Halloween is a time when children get dressed up in costumes and roam
their neighbourhoods in search of candy. It is a time for carving
pumpkins and decorating your home with spider webs, bats and maybe a few
tombstones. This can be a lot of fun, but can also create some safety
Costumes should let your child see and be seen. They should also fit properly and not be able to cause harm to your child or anyone else.
- Make sure drivers can see your child. Ideally, use costumes with bright fabrics. Keep ninja and assassins visible with reflective tape.
Give each child a flashlight or battery-operated lantern to carry. Robots and wielders of magic wands can incorporate lights right into their costumes. Glow sticks are fun and can also make children more visible, but make sure they do not break, as the liquid inside them can irritate your child's skin and eyes.
- Make sure your child can see. Masks can cut down on your child's range of vision. Instead use hypoallergenic, non-toxic face paint or makeup for your Lone Ranger or superhero.
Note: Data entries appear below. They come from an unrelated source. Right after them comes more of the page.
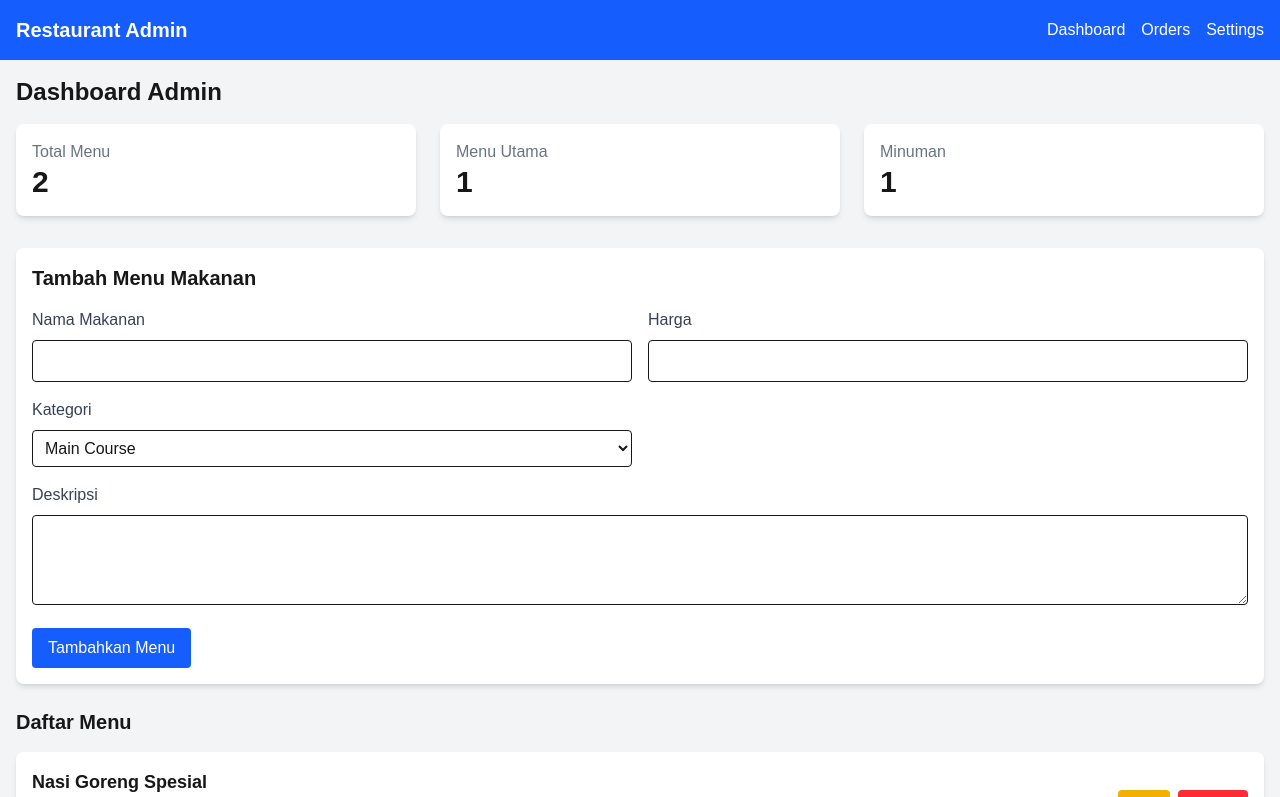
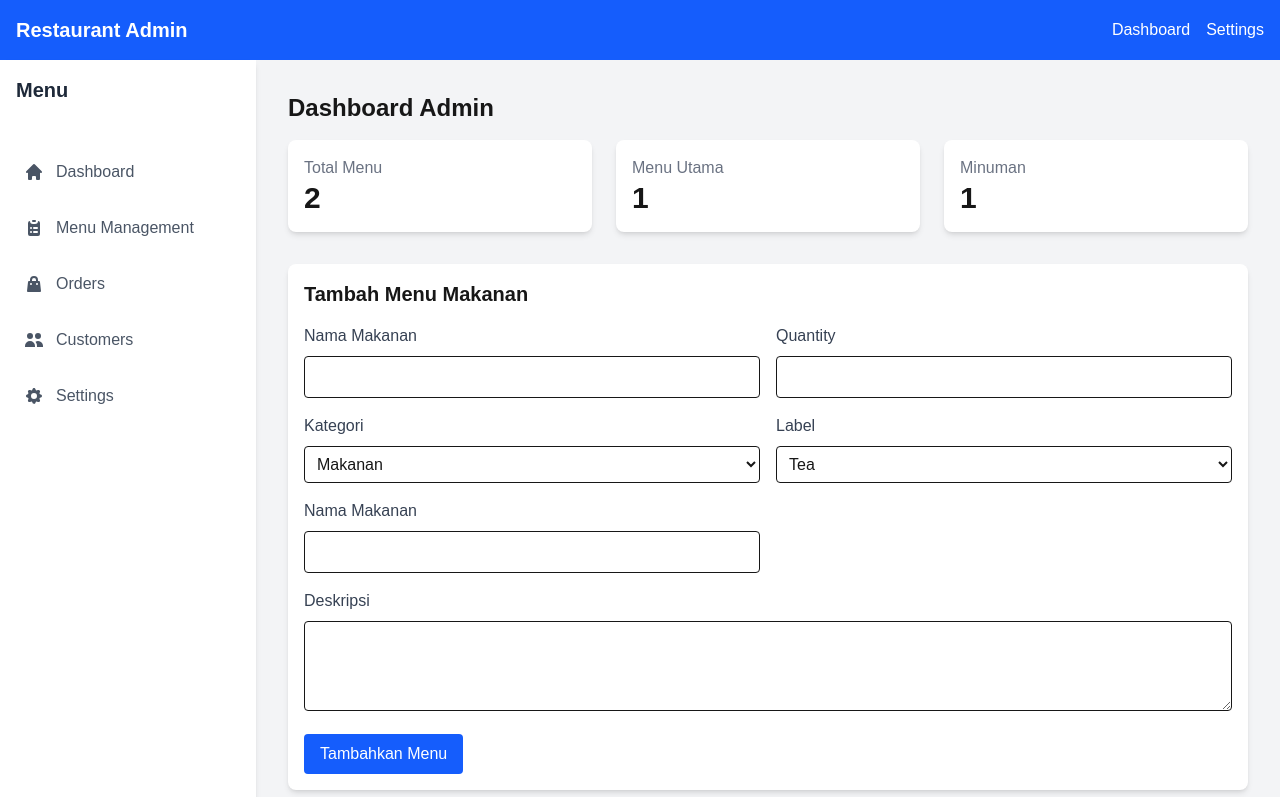
Before and after one commit to MuammarRizal/Restaurant-web-app-v2, a Next.js app: page /dashboard in a window 1280 px wide. Shown: the top 797 px of the page. Built offline with nearby package versions, Linux system fonts and the light colour scheme.

Commit message:
add sidebar

```diff
--- a/src/app/(dashboard)/dashboard/AddFoodForm.tsx
+++ b/src/app/(dashboard)/dashboard/AddFoodForm.tsx
@@ -4,7 +4,7 @@ const AddFoodForm = ({ onAddFood } : any) => {
   const [formData, setFormData] = useState({
     name: '',
     description: '',
-    price: '',
+    quantity: '',
     category: 'main',
   });
 
@@ -20,13 +20,13 @@ const AddFoodForm = ({ onAddFood } : any) => {
     e.preventDefault();
     onAddFood({
       ...formData,
-      price: parseFloat(formData.price),
+      quantity: parseFloat(formData.quantity),
       id: Date.now() // temporary ID
     });
     setFormData({
       name: '',
       description: '',
-      price: '',
+      quantity: '',
       category: 'main',
     });
   };
@@ -47,11 +47,11 @@ const AddFoodForm = ({ onAddFood } : any) => {
           />
         </div>
         <div>
-          <label className="block text-gray-700 mb-2">Harga</label>
+          <label className="block text-gray-700 mb-2">Quantity</label>
           <input
             type="number"
-            name="price"
-            value={formData.price}
+            name="quantity"
+            value={formData.quantity}
             onChange={handleChange}
             className="w-full p-2 border rounded"
             required
@@ -65,11 +65,37 @@ const AddFoodForm = ({ onAddFood } : any) => {
             onChange={handleChange}
             className="w-full p-2 border rounded"
           >
-            <option value="main">Main Course</option>
-            <option value="appetizer">Appetizer</option>
-            <option value="dessert">Dessert</option>
-            <option value="drink">Drink</option>
+            <option value="makanan">Makanan</option>
+            <option value="minuman">Minuman</option>
           </select>
+        </div>
+
+        {/* JIKA KATEGORI NYA MINUMAN MAKA TAMPILKAN INI */}
+        <div>
+          <label className="block text-gray-700 mb-2">Label</label>
+          <select
+            name="category"
+            // value={formData.category}
+            // onChange={handleChange}
+            className="w-full p-2 border rounded"
+          >
+            <option value="tea">Tea</option>
+            <option value="coffee">Coffee</option>
+            <option value="powder">Powder</option>
+          </select>
+        </div>
+
+        {/* JIKA KATEGORINYA MAKANAN MAKA TAMPILKAN INI */}
+        <div>
+          <label className="block text-gray-700 mb-2">Nama Makanan</label>
+          <input
+            type="text"
+            name="name"
+            value={formData.name}
+            onChange={handleChange}
+            className="w-full p-2 border rounded"
+            required
+          />
         </div>
         <div className="md:col-span-2">
           <label className="block text-gray-700 mb-2">Deskripsi</label>
--- a/src/app/(dashboard)/dashboard/layout.tsx
+++ b/src/app/(dashboard)/dashboard/layout.tsx
@@ -2,7 +2,59 @@ import React from 'react';
 import Head from 'next/head';
 import Link from 'next/link';
 
-const Layout = ({ children } : { children: React.ReactNode }) => {
+const Layout = ({ children }: { children: React.ReactNode }) => {
+    // const path: any = window.location.pathname
+    const path = '/dashboard'
+  // Daftar menu sidebar
+  const menuItems = [
+    {
+      href: '/admin',
+      title: 'Dashboard',
+      icon: (
+        <svg xmlns="http://www.w3.org/2000/svg" className="h-5 w-5" viewBox="0 0 20 20" fill="currentColor">
+          <path d="M10.707 2.293a1 1 0 00-1.414 0l-7 7a1 1 0 001.414 1.414L4 10.414V17a1 1 0 001 1h2a1 1 0 001-1v-2a1 1 0 011-1h2a1 1 0 011 1v2a1 1 0 001 1h2a1 1 0 001-1v-6.586l.293.293a1 1 0 001.414-1.414l-7-7z" />
+        </svg>
+      ),
+    },
+    {
+      href: '/admin/menu',
+      title: 'Menu Management',
+      icon: (
+        <svg xmlns="http://www.w3.org/2000/svg" className="h-5 w-5" viewBox="0 0 20 20" fill="currentColor">
+          <path d="M9 2a1 1 0 000 2h2a1 1 0 100-2H9z" />
+          <path fillRule="evenodd" d="M4 5a2 2 0 012-2 3 3 0 003 3h2a3 3 0 003-3 2 2 0 012 2v11a2 2 0 01-2 2H6a2 2 0 01-2-2V5zm3 4a1 1 0 000 2h.01a1 1 0 100-2H7zm3 0a1 1 0 000 2h3a1 1 0 100-2h-3zm-3 4a1 1 0 100 2h.01a1 1 0 100-2H7zm3 0a1 1 0 100 2h3a1 1 0 100-2h-3z" clipRule="evenodd" />
+        </svg>
+      ),
+    },
+    {
+      href: '/admin/orders',
+      title: 'Orders',
+      icon: (
+        <svg xmlns="http://www.w3.org/2000/svg" className="h-5 w-5" viewBox="0 0 20 20" fill="currentColor">
+          <path fillRule="evenodd" d="M10 2a4 4 0 00-4 4v1H5a1 1 0 00-.994.89l-1 9A1 1 0 004 18h12a1 1 0 00.994-1.11l-1-9A1 1 0 0015 7h-1V6a4 4 0 00-4-4zm2 5V6a2 2 0 10-4 0v1h4zm-6 3a1 1 0 112 0 1 1 0 01-2 0zm7-1a1 1 0 100 2 1 1 0 000-2z" clipRule="evenodd" />
+        </svg>
+      ),
+    },
+    {
+      href: '/admin/customers',
+      title: 'Customers',
+      icon: (
+        <svg xmlns="http://www.w3.org/2000/svg" className="h-5 w-5" viewBox="0 0 20 20" fill="currentColor">
+          <path d="M9 6a3 3 0 11-6 0 3 3 0 016 0zM17 6a3 3 0 11-6 0 3 3 0 016 0zM12.93 17c.046-.327.07-.66.07-1a6.97 6.97 0 00-1.5-4.33A5 5 0 0119 16v1h-6.07zM6 11a5 5 0 015 5v1H1v-1a5 5 0 015-5z" />
+        </svg>
+      ),
+    },
+    {
+      href: '/admin/settings',
+      title: 'Settings',
+      icon: (
+        <svg xmlns="http://www.w3.org/2000/svg" className="h-5 w-5" viewBox="0 0 20 20" fill="currentColor">
+          <path fillRule="evenodd" d="M11.49 3.17c-.38-1.56-2.6-1.56-2.98 0a1.532 1.532 0 01-2.286.948c-1.372-.836-2.942.734-2.106 2.106.54.886.061 2.042-.947 2.287-1.561.379-1.561 2.6 0 2.978a1.532 1.532 0 01.947 2.287c-.836 1.372.734 2.942 2.106 2.106a1.532 1.532 0 012.287.947c.379 1.561 2.6 1.561 2.978 0a1.533 1.533 0 012.287-.947c1.372.836 2.942-.734 2.106-2.106a1.533 1.533 0 01.947-2.287c1.561-.379 1.561-2.6 0-2.978a1.532 1.532 0 01-.947-2.287c.836-1.372-.734-2.942-2.106-2.106a1.532 1.532 0 01-2.287-.947zM10 13a3 3 0 100-6 3 3 0 000 6z" clipRule="evenodd" />
+        </svg>
+      ),
+    },
+  ];
+
   return (
     <div className="min-h-screen bg-gray-100">
       <Head>
@@ -10,20 +62,49 @@ const Layout = ({ children } : { children: React.ReactNode }) => {
         <meta name="description" content="Restaurant Admin Dashboard" />
       </Head>
 
+      {/* Navbar Top */}
       <nav className="bg-blue-600 text-white p-4">
         <div className="container mx-auto flex justify-between items-center">
           <h1 className="text-xl font-bold">Restaurant Admin</h1>
           <div className="space-x-4">
             <Link href="/admin" className="hover:underline">Dashboard</Link>
-            <Link href="#" className="hover:underline">Orders</Link>
             <Link href="#" className="hover:underline">Settings</Link>
           </div>
         </div>
       </nav>
 
-      <main className="container mx-auto p-4">
-        {children}
-      </main>
+      <div className="flex">
+        {/* Sidebar */}
+        <aside className="w-64 bg-white shadow-md h-screen sticky top-0">
+          <div className="p-4">
+            <h2 className="text-xl font-semibold text-gray-800">Menu</h2>
+          </div>
+          <nav className="mt-6">
+            <ul>
+              {menuItems.map((item) => (
+                <li key={item.title} className="px-2 py-1">
+                  <Link
+                    href={item.href}
+                    className={`flex items-center px-4 py-3 text-gray-600 hover:bg-blue-50 hover:text-blue-600 rounded-lg ${
+                      path === item.href
+                        ? 'bg-blue-100 text-blue-600'
+                        : ''
+                    }`}
+                  >
+                    <span className="mr-3">{item.icon}</span>
+                    <span>{item.title}</span>
+                  </Link>
+                </li>
+              ))}
+            </ul>
+          </nav>
+        </aside>
+
+        {/* Main Content */}
+        <main className="flex-1 p-8">
+          {children}
+        </main>
+      </div>
     </div>
   );
 };
```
If your child's costume involves a hat, wig or scarf, fasten it securely so it will not slip over your child's eyes.
- To prevent tripping, make sure shoes fit properly (sorry, clowns and scuba divers) and make sure the length of your child’s costume does not go below their ankles (sorry, wizards and witches).
- Devils and dragons should not have real flames. Make sure your child's costume cannot catch fire easily. If you are buying a costume, look for a label with the words "flame resistant." Avoid costumes with loose sleeves, baggy pants and billowing skirts.
- For obvious reasons, your musketeer's or pirate's sword, cutlass or dagger should not be sharp. Look for or make "weapons" in soft, flexible materials.
Supervise younger children when trick-or-treating. Make sure all children know the rules for crossing the street safely:
- Before crossing the street, stop and look left, right and straight ahead – then do it again.
- Cross the street only at crosswalks or intersections. Do not cross between parked cars or other obstacles, such as giant pumpkins or tombstones. If you must cross at a spot with poor visibility, be extra careful about looking left, right and straight ahead before crossing.
Walk, do not run, from house to house, and stay on the sidewalk or at the side of the road facing traffic.
Rather than crossing and recrossing the street, go up one side of the street and down the other.
Keep in mind that Halloween is exciting, and children may forget the rules they follow every day when walking to school.
Other trick-or-treating safety tips:
- Young children should be supervised by an adult when trick-or-treating.
- If not with an adult, older children should trick-or-treat in a group.
- Children should stay in well-lit areas and should only visit homes that have their outside lights turned on. Children should not go inside homes.
Tell your children to bring their treats home before eating them so you can inspect them. Discard any treats without wrappers, or treats whose wrappers are damaged.
Halloween tips for children with food restrictions
With some planning, even if your child has food allergies, diabetes or other food restrictions, they should still be able to enjoy Halloween! Here are some tips:
- Try not to make treats the main focus of Halloween. Instead, focus on the fun of making a great costume, decorating the house and carving a pumpkin. You could throw a party, watch scary movies or go to a community activity such as a haunted house.
- Talk to your child before they go out trick-or-treating and agree on some ground rules. For example, your child with food allergies could agree not to eat any candy until you look at it and say it is OK.
If your child has food allergies, carry their epinephrine auto-injector and some safe treats with you while trick-or-treating. Read the labels on treats before letting your child eat them. You may prefer to buy allergy-safe treats in advance and exchange the treats your child collected for treats you know are safe.
If your child has diabetes, they can still have some treats. Remember to build the carbohydrates into their meal plan and check blood glucose as usual. Talk to your diabetes nurse or dietitian for more ideas. You can also use low-fat candy such as lollipops or hard candy (but not chocolate) to treat low blood glucose all year round.
- Exchange treats for small toys, stickers, temporary tattoos and other items your child will enjoy.
Jack-o'-lanterns and other home decorating
- Obviously, you do not want your young child carving a pumpkin on their own. Share the job instead! Have young children draw the face on the pumpkin and scoop out the seeds, while older children or adults do the actual carving.
- Make your home safe for trick-or-treaters: turn on your outside light and remove tripping hazards.
Be careful with candles. Keep them out of children's reach and away from anything that could catch fire. You can use small flashlights to light jack-o'-lanterns safely.
Halloween means many children are out and about on the streets. If you do not need to be out, stay home and run errands another time. If you have to drive, try to avoid residential streets during prime trick-or-treating time (5:00 to 9:30 p.m.).
- Drive slowly in residential areas and check your speed often.
- Watch for pedestrians on sidewalks, crossing streets and coming from between parked cars. Children will be excited and they move fast.
- Take extra care when entering and exiting driveways and alleys.
Have a safe and spooky Halloween! And do not miss our page on Halloween safety for kids.